“The Roberts Court could decide with the stroke of a pen to simultaneously forgive big business decades of tax dues.”
Charles and Kathleen Moore brought their challenge to the repatriation provision after they were hit with a roughly $15,000 tax bill stemming from their stake in an Indian farm equipment company. As the Tax Policy Center recently observed, the Indian firm is a “controlled foreign corporation (CFC), or a foreign corporation whose ownership or voting rights are more than 50% owned by U.S. persons who each own at least 10%.”
The Moores’ cause has been championed by billionaire-backed organizations and corporate lobbying groups, including the Manhattan Institute–which is chaired by billionaire hedge fund mogul Paul Singer—and the powerful U.S. Chamber of Commerce.
“That such a case involving such modest sums would make it all the way to the high court indicates that there is much more at play than a single family’s tax refund,” ITEP’s Gardner and Spandan Marasini and the Roosevelt Institute’s Niko Lusiani note in the new report.
The plaintiffs’ legal team argues that because the Moores’ shares in the Indian firm were not “realized”—they did not sell or receive a distribution from the company—they should not have been on the hook for the repatriation tax.
“The government, on the other hand, argues that almost a century of tax law precedent has established Congress’ broad authority to decide when and how to tax income, even without a specific realization event,” the new report explains. “What’s more, the income was clearly realized by the corporation, which is sufficient for income taxation of shareholders under various provisions of the existing tax code.”
While it’s possible that the Supreme Court will rule narrowly on the specifics of the Moores’ situation, the report authors cautioned that the justices “could also issue a broad decision that taxing income—of an individual or a corporate shareholder—requires realization, and that income taxation on multiple years of accrued income is unconstitutional.”
Such a sweeping ruling could preemptively ban a wealth tax—an outcome that right-wing supporters of the Moores have explicitly advocated.
“This case presents the court with an ideal opportunity to clarify that taxes on unrealized gains, such as wealth taxes, are direct taxes that are unconstitutional if not apportioned among the states,” the Manhattan Institute declared in a May amicus brief.
A broad ruling by the high court could also imperil key elements of the existing tax code, according to ITEP and the Roosevelt Institute.
“One of the most established of these pillars is known as Subpart F, which was enacted in 1962 to prevent American corporations from avoiding taxation through offshore entities or controlled foreign corporations,” the new report says. “Provisions related to Global Intangible Low-Taxed Income (GILTI), the branch profits tax; tax treatment of corporate debt; and others could be uprooted by five justices.”

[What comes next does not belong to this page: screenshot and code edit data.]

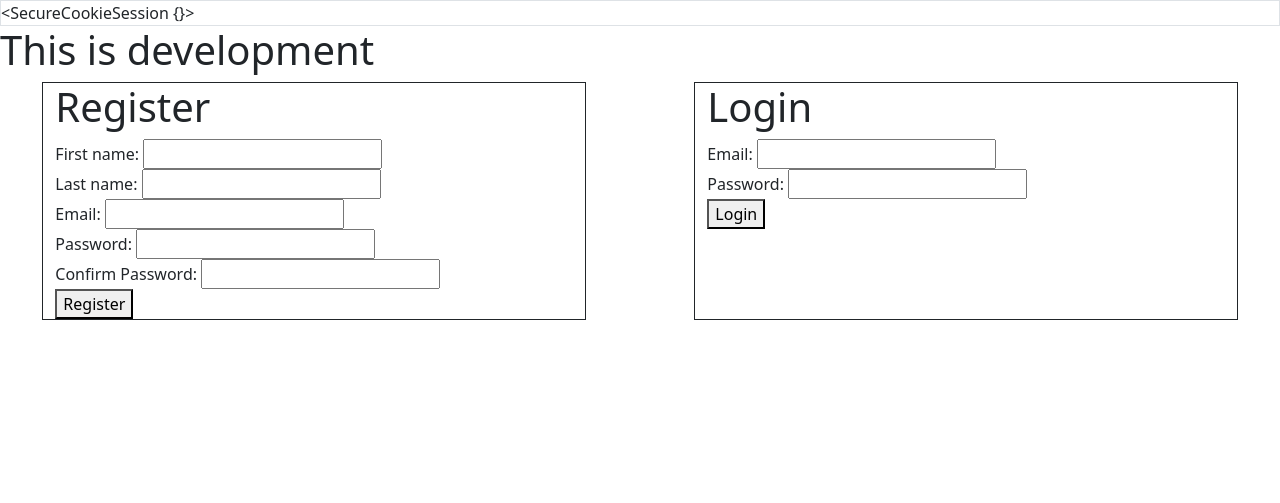
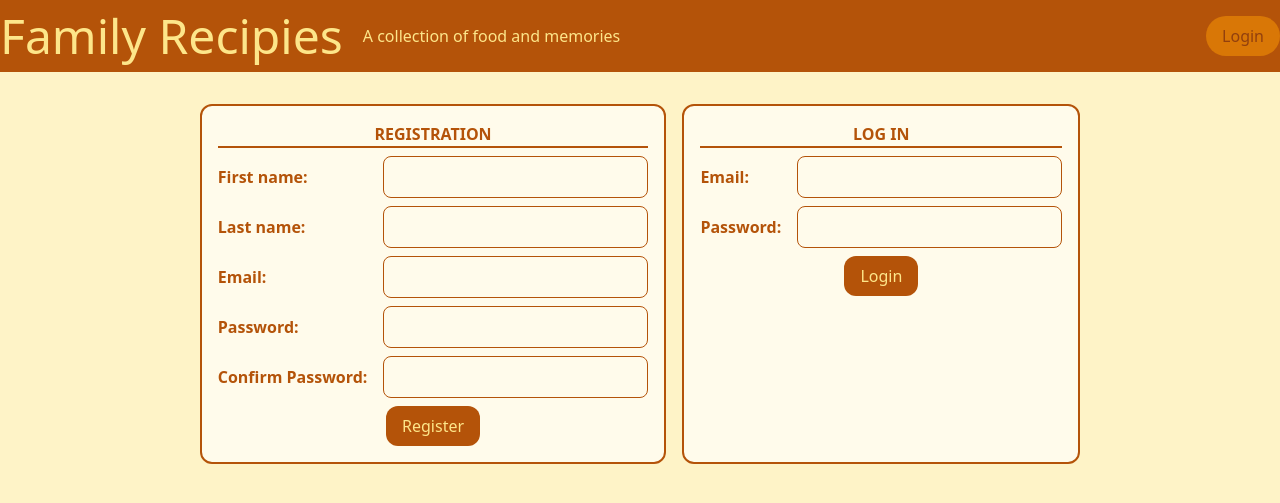
Before and after one commit to christian-johnson-dev/Family-Recipes, a Flask app: page /login_reg in a window 1280 px wide. Shown: the top 503 px of the page. Run offline with Flask 3, Linux system fonts and the light colour scheme; some libraries are stand-ins or nearby versions.

Commit message:
styled form to be consistent with rest of project

```diff
--- a/flask_app/templates/index.html
+++ b/flask_app/templates/index.html
@@ -10,100 +10,146 @@
       name="viewport"
       content="width=device-width, initial-scale=1.0"
     />
-    <link
-      href="https://cdn.jsdelivr.net/npm/bootstrap@5.3.0-alpha3/dist/css/bootstrap.min.css"
-      rel="stylesheet"
-      integrity="sha384-KK94CHFLLe+nY2dmCWGMq91rCGa5gtU4mk92HdvYe+M/SXH301p5ILy+dN9+nJOZ"
-      crossorigin="anonymous"
-    />
-    <title>Document</title>
+    <script src="https://cdn.tailwindcss.com"></script>
+    <style type="text/tailwindcss">
+      @layer helpers {
+        .sr-only {
+            position: absolute;
+            width: 1px;
+            height: 1px;
+            margin: -1px;
+            padding: 0;
+            border: 0;
+            overflow: hidden;
+            clip: rect(0, 0, 0, 0);
+            white-space: nowrap;
+            content: "";}
+
+      }
+      @layer components {
+        .btn {
+          @apply bg-amber-700 rounded-xl px-4 py-2 text-amber-200 hover:bg-amber-600 transition-colors duration-300
+        }
+        .login-btn {
+          @apply bg-amber-600 rounded-full  px-4 py-2 text-amber-800 hover:bg-amber-200 transition-colors duration-300 text-center
+        }
+        .field-container {
+          @apply flex  my-2  items-center
+        }
+        .field-container > input {
+          @apply flex-grow md:flex-1 rounded-lg border border-amber-700 px-4 py-2 ml-4 bg-amber-50 hover:bg-white transition-colors duration-300
+        }
+        .field-container > label {
+          @apply text-amber-700 flex-1 text-base font-semibold
+        }
+      }
+    </style>
+    <title>Family Recipes: Login</title>
   </head>
-  <body>
-    <div class="session border">{{session}}</div>
-    <h1>This is development</h1>
-    <div class="display row">
-      <div class="container col-5 border border-dark">
-        <h1>Register</h1>
-        <div class="form">
+  <body class="bg-amber-100">
+    <header class="bg-amber-700">
+      <nav class="container flex mx-auto justify-between items-center">
+        <div class="py-3 flex items-center w-full md:w-auto mx-2 md:mx-0">
+          <h1 class="text-3xl md:text-5xl text-amber-200">Family Recipies</h1>
+          <h3 class="hidden text-amber-200 md:inline-block pl-5">A collection of food and memories</h3>
+        </div>
+        {% if session.logged_in == True %}
+        <div class="flex items-center">
+          <p class="mr-4 text-xs text-amber-200">Logged in as {{session.first_name}}</p>
+        <a href="/logout"><button class="login-btn">Logout</button></a>
+        </div>
+        {% else %}
+        <a href="/login_reg"><button class="login-btn">Login</button></a>
+        {% endif %}
+      </nav>
+    </header>
+
+      <section class=" container mx-auto flex flex-col md:flex-row mt-8 gap-4 justify-center px-4 md:px-0">
+        <div class="flex flex-col border-2 border-amber-700 rounded-xl px-4 py-4 bg-amber-50">
+          <h2 class="text-center uppercase font-semibold border-b-2 text-amber-700 border-amber-700">Registration</h2>
+
           <form
           action="/register"
           method="POST"
         >
-            {% with messages =
-            get_flashed_messages(category_filter=["registration"])%} {% if
-            messages %} {% for message in messages %}
-            <p>{{message}}</p>
-            {% endfor %} {% endif %} {% endwith %}
-            <div>
+
+          <div class="field-container">
             <label for="first_name">First name: </label>
             <input
               type="text"
               name="first_name"
+              class="flex-grow"
             />
           </div>
-            <div>
+          <div class="field-container">
             <label for="last_name">Last name: </label>
             <input
               type="text"
               name="last_name"
             />
-            </div>
-            <div>
+          </div >
+          <div class="field-container">
             <label for="email">Email: </label>
             <input
               type="email"
               name="email"
             />
           </div>
-            <div>
+          <div class="field-container">
             <label for="password">Password: </label>
             <input
               type="password"
               name="password"
             />
           </div>
-            <div>
+          <div class="field-container">
             <label for="password_confirmation">Confirm Password: </label>
             <input
               type="password"
               name="password_confirmation"
             />
           </div>
-            <div>
-              <button>Register</button>
+          <div class="flex justify-center">
+            <button class="btn">Register</button>
           </div>
         </form>
+        {% with messages =
+          get_flashed_messages(category_filter=["registration"])%} {% if
+          messages %} {% for message in messages %}
+          <p class="text-sm text-right text-red-600">{{message}}</p>
+          {% endfor %} {% endif %} {% endwith %}
         </div>
-      </div>
-      <div class="container col-5 border border-dark">
-        <h1>Login</h1>
+        <div class="flex flex-col border-2 border-amber-700 rounded-xl px-4 py-4 bg-amber-50">
+          <h2 class="text-center uppercase font-semibold border-b-2 text-amber-700 border-amber-700">Log In</h2>
           <form
           action="/login"
           method="POST"
         >
-          {% with messages = get_flashed_messages(category_filter=["login"])%}
-          {% if messages %} {% for message in messages %}
-          <p>{{message}}</p>
-          {% endfor %} {% endif %} {% endwith %}
-          <div>
+
+          <div class="field-container">
             <label for="email">Email: </label>
             <input
               type="email"
               name="email"
             />
           </div>
-          <div>
+          <div class="field-container">
             <label for="password">Password: </label>
             <input
               type="password"
               name="password"
             />
           </div>
-          <div>
-            <button>Login</button>
+          <div class="flex justify-center">
+            <button class="btn">Login</button>
           </div>
         </form>
+        {% with messages = get_flashed_messages(category_filter=["login"])%}
+          {% if messages %} {% for message in messages %}
+          <p class="text-sm text-right text-red-600">{{message}}</p>
+          {% endfor %} {% endif %} {% endwith %}
         </div>
-    </div>
+      </section>
+
   </body>
 </html>
```
Lines whose indentation alone changed are shown as unchanged.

“The Corporate Alternative Minimum Tax—enacted as part of the Inflation Reduction Act to create a basic corporate tax floor—as well as international efforts to curb international tax avoidance could be made constitutionally invalid,” the report adds.
The analysis stresses that the consequences of a broad ruling in the upcoming case would be profound, affecting more than just a handful of corporate tax provisions.
“In Moore,” the report warns, “the Roberts Court could decide with the stroke of a pen to simultaneously forgive big business decades of tax dues, increase the federal deficit over the long run, jeopardize future public revenue and essential social programs, escalate these multinational companies’ already sizeable after-tax profits, and further enrich their shareholders.”